Exercise:
Extract every line below that contains the word "persistence".

*** Opening Records for the exercise ***

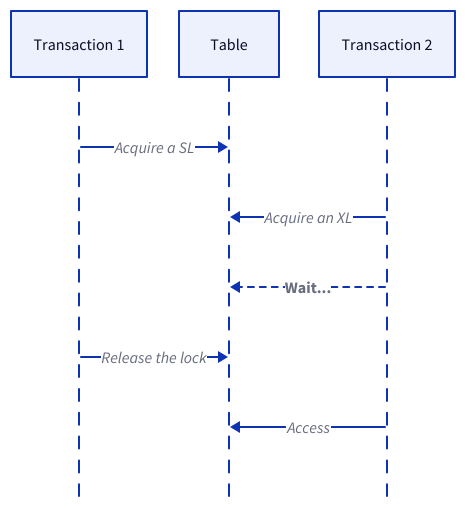
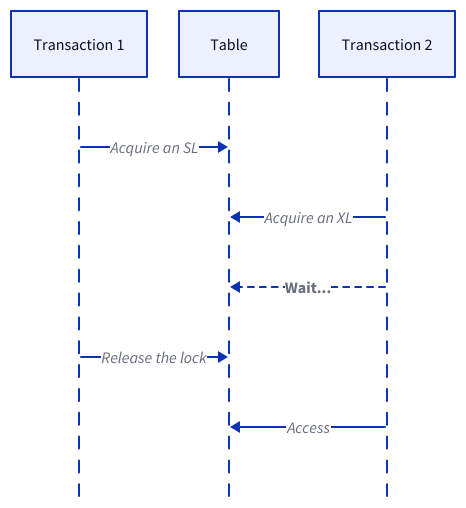
Diagram 15 of 23 in content/data-persistence/sql-database/concurrency-control.md (link1905/system-design-101), drawn with D2 before and after one commit. The commit also changed other lines of this file and 13 other files, not shown here.

````diff
--- a/content/data-persistence/sql-database/concurrency-control.md
+++ b/content/data-persistence/sql-database/concurrency-control.md
@@ -508,14 +507,14 @@
     ```d2
     shape: sequence_diagram
     t1: Transaction 1
     a: Table
-    t1 -> a: Acquire a SL
+    t1 -> a: Acquire an SL
     t2: Transaction 2
     t2 -> a: Acquire an XL
     t2 -> a: Wait... {
         style.bold: true
         style.stroke-dash: 3
     }
     t1 -> a: Release the lock
     t2 -> a: Access
     ```
````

*** Closing Records for the exercise ***

Written response:
Diagram 15 of 23 in content/data-persistence/sql-database/concurrency-control.md (link1905/system-design-101), drawn with D2 before and after one commit. The commit also changed other lines of this file and 13 other files, not shown here.
--- a/content/data-persistence/sql-database/concurrency-control.md
+++ b/content/data-persistence/sql-database/concurrency-control.md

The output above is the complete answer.